[Provided records Boundary: Start]

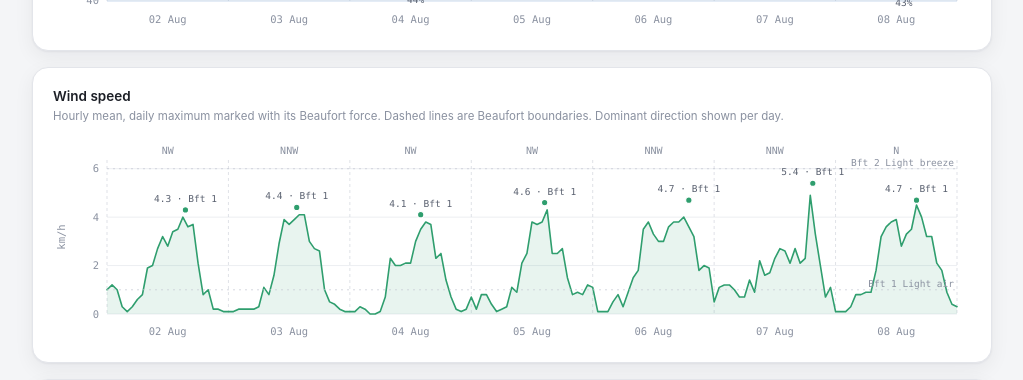
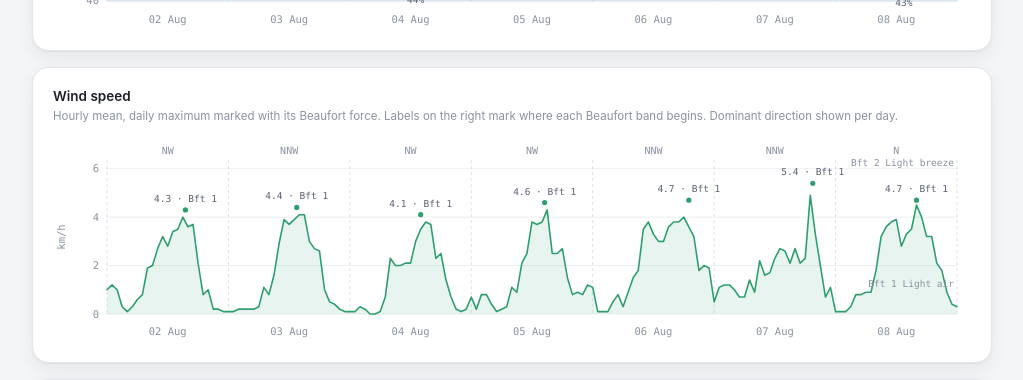
Before and after one commit to ryanvella9/ryanvella9.github.io, a Jekyll site: the page built from _pages/environmental-monitoring.html, in a window 1280 px wide and 900 px high, scrolled down 912 px. Shown: the part 151-531 px from the top of the window, without its empty margins (128-1151 px from the left). Built offline with Jekyll 4.4.1, drawn with Linux system fonts in a browser that asks for light colours; part of the change alters nothing that is shown.

Commit message:
Beaufort bands: label only, drop the ruled lines

```diff
--- a/_pages/environmental-monitoring.html
+++ b/_pages/environmental-monitoring.html
@@ -223,7 +223,7 @@ footer a{color:var(--ink-2)}
     <div class="shead"><h2>Weather · Froggit WH3000</h2><span class="meta" id="meta-weather"></span></div>
     <div class="card board"><h3>Temperature</h3><p class="cap">Hourly mean, with daily maximum and minimum marked.</p><div class="plot" id="p-temp"></div></div>
     <div class="card board"><h3>Relative humidity</h3><p class="cap">Hourly mean, with daily maximum and minimum marked.</p><div class="plot" id="p-rh"></div></div>
-    <div class="card board"><h3>Wind speed</h3><p class="cap">Hourly mean, daily maximum marked with its Beaufort force. Dashed lines are Beaufort boundaries. Dominant direction shown per day.</p><div class="plot" id="p-wind"></div></div>
+    <div class="card board"><h3>Wind speed</h3><p class="cap">Hourly mean, daily maximum marked with its Beaufort force. Labels on the right mark where each Beaufort band begins. Dominant direction shown per day.</p><div class="plot" id="p-wind"></div></div>
     <div class="card board"><h3>Rainfall</h3><p class="cap">Hourly totals.</p><div class="plot" id="p-rain"></div><p class="accum" id="cap-rain"></p></div>
   </section>
 
@@ -540,17 +540,14 @@ function makePlot(host, opts){
     tx.textContent = label;
     api.add(tx);
   };
-  /* A horizontal reference line with a label at the right margin. Skipped
-     silently when the value falls outside the visible range, so a caller can
-     offer a whole scale and only the part that applies gets drawn. */
-  api.threshold = (v, text) => {
-    if (!isNum(v) || v <= lo || v >= hi) return;
-    const y = Y(v);
-    api.add(el("line", { x1: pad.l, y1: y, x2: pad.l + iw, y2: y,
-      stroke: css("--axis"), "stroke-width": 1, "stroke-dasharray": "2 4",
-      opacity: .75 }));
-    if (!text) return;
-    const tx = el("text", { x: pad.l + iw - 3, y: y - 3, "text-anchor": "end",
+  /* Marks a value on the right margin with a label and no rule. Ruled lines
+     across the plot competed with the data for attention; the height of the
+     label alone is enough to read the trace against. Skipped silently when the
+     value is outside the visible range, so a caller can offer a whole scale and
+     only the part that applies gets drawn. */
+  api.levelLabel = (v, text) => {
+    if (!isNum(v) || v <= lo || v >= hi || !text) return;
+    const tx = el("text", { x: pad.l + iw - 3, y: Y(v) - 3, "text-anchor": "end",
       fill: css("--ink-3"), "font-size": 9.5 });
     tx.setAttribute("class", "mono");
     tx.textContent = text;
@@ -986,13 +983,13 @@ function drawWeather(){
     name: "Wind", unit: "km/h", yLabel: "km/h", yMin: 0, pad: { t: 26 },
     yMax: isNum(nextBft) ? nextBft * 1.06 : null,
     after: p => {
-      /* Beaufort boundaries as reference lines. The whole scale is offered and
-         threshold() draws only what falls inside the plot, so a calm week shows
-         forces 1-2 and a gale week extends itself without any code change.
-         Each line sits at the force's lower bound and is named for the band
-         above it, which is how the scale is defined. */
+      /* Beaufort boundaries, labelled on the right margin. The whole scale is
+         offered and levelLabel() draws only what falls inside the plot, so a
+         calm week shows forces 1-2 and a gale week extends itself without any
+         code change. Each label sits at the force's lower bound and is named
+         for the band above it, which is how the scale is defined. */
       for (let f = 1; f < BEAUFORT.length; f++)
-        p.threshold(BEAUFORT[f - 1][0], `Bft ${f} ${BEAUFORT[f][1]}`);
+        p.levelLabel(BEAUFORT[f - 1][0], `Bft ${f} ${BEAUFORT[f][1]}`);
 
       for (const d of w.daily){
         if (isNum(d.wmax)){
```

[Provided records Boundary: End]

→ Work instruction
Output nothing but the records, word for word, and none of their pictures.

→ The answer
Before and after one commit to ryanvella9/ryanvella9.github.io, a Jekyll site: the page built from _pages/environmental-monitoring.html, in a window 1280 px wide and 900 px high, scrolled down 912 px. Shown: the part 151-531 px from the top of the window, without its empty margins (128-1151 px from the left). Built offline with Jekyll 4.4.1, drawn with Linux system fonts in a browser that asks for light colours; part of the change alters nothing that is shown.

Commit message:
Beaufort bands: label only, drop the ruled lines

```diff
--- a/_pages/environmental-monitoring.html
+++ b/_pages/environmental-monitoring.html
@@ -223,7 +223,7 @@ footer a{color:var(--ink-2)}
     <div class="shead"><h2>Weather · Froggit WH3000</h2><span class="meta" id="meta-weather"></span></div>
     <div class="card board"><h3>Temperature</h3><p class="cap">Hourly mean, with daily maximum and minimum marked.</p><div class="plot" id="p-temp"></div></div>
     <div class="card board"><h3>Relative humidity</h3><p class="cap">Hourly mean, with daily maximum and minimum marked.</p><div class="plot" id="p-rh"></div></div>
-    <div class="card board"><h3>Wind speed</h3><p class="cap">Hourly mean, daily maximum marked with its Beaufort force. Dashed lines are Beaufort boundaries. Dominant direction shown per day.</p><div class="plot" id="p-wind"></div></div>
+    <div class="card board"><h3>Wind speed</h3><p class="cap">Hourly mean, daily maximum marked with its Beaufort force. Labels on the right mark where each Beaufort band begins. Dominant direction shown per day.</p><div class="plot" id="p-wind"></div></div>
     <div class="card board"><h3>Rainfall</h3><p class="cap">Hourly totals.</p><div class="plot" id="p-rain"></div><p class="accum" id="cap-rain"></p></div>
   </section>
 
@@ -540,17 +540,14 @@ function makePlot(host, opts){
     tx.textContent = label;
     api.add(tx);
   };
-  /* A horizontal reference line with a label at the right margin. Skipped
-     silently when the value falls outside the visible range, so a caller can
-     offer a whole scale and only the part that applies gets drawn. */
-  api.threshold = (v, text) => {
-    if (!isNum(v) || v <= lo || v >= hi) return;
-    const y = Y(v);
-    api.add(el("line", { x1: pad.l, y1: y, x2: pad.l + iw, y2: y,
-      stroke: css("--axis"), "stroke-width": 1, "stroke-dasharray": "2 4",
-      opacity: .75 }));
-    if (!text) return;
-    const tx = el("text", { x: pad.l + iw - 3, y: y - 3, "text-anchor": "end",
+  /* Marks a value on the right margin with a label and no rule. Ruled lines
+     across the plot competed with the data for attention; the height of the
+     label alone is enough to read the trace against. Skipped silently when the
+     value is outside the visible range, so a caller can offer a whole scale and
+     only the part that applies gets drawn. */
+  api.levelLabel = (v, text) => {
+    if (!isNum(v) || v <= lo || v >= hi || !text) return;
+    const tx = el("text", { x: pad.l + iw - 3, y: Y(v) - 3, "text-anchor": "end",
       fill: css("--ink-3"), "font-size": 9.5 });
     tx.setAttribute("class", "mono");
     tx.textContent = text;
@@ -986,13 +983,13 @@ function drawWeather(){
     name: "Wind", unit: "km/h", yLabel: "km/h", yMin: 0, pad: { t: 26 },
     yMax: isNum(nextBft) ? nextBft * 1.06 : null,
     after: p => {
-      /* Beaufort boundaries as reference lines. The whole scale is offered and
-         threshold() draws only what falls inside the plot, so a calm week shows
-         forces 1-2 and a gale week extends itself without any code change.
-         Each line sits at the force's lower bound and is named for the band
-         above it, which is how the scale is defined. */
+      /* Beaufort boundaries, labelled on the right margin. The whole scale is
+         offered and levelLabel() draws only what falls inside the plot, so a
+         calm week shows forces 1-2 and a gale week extends itself without any
+         code change. Each label sits at the force's lower bound and is named
+         for the band above it, which is how the scale is defined. */
       for (let f = 1; f < BEAUFORT.length; f++)
-        p.threshold(BEAUFORT[f - 1][0], `Bft ${f} ${BEAUFORT[f][1]}`);
+        p.levelLabel(BEAUFORT[f - 1][0], `Bft ${f} ${BEAUFORT[f][1]}`);
 
       for (const d of w.daily){
         if (isNum(d.wmax)){
```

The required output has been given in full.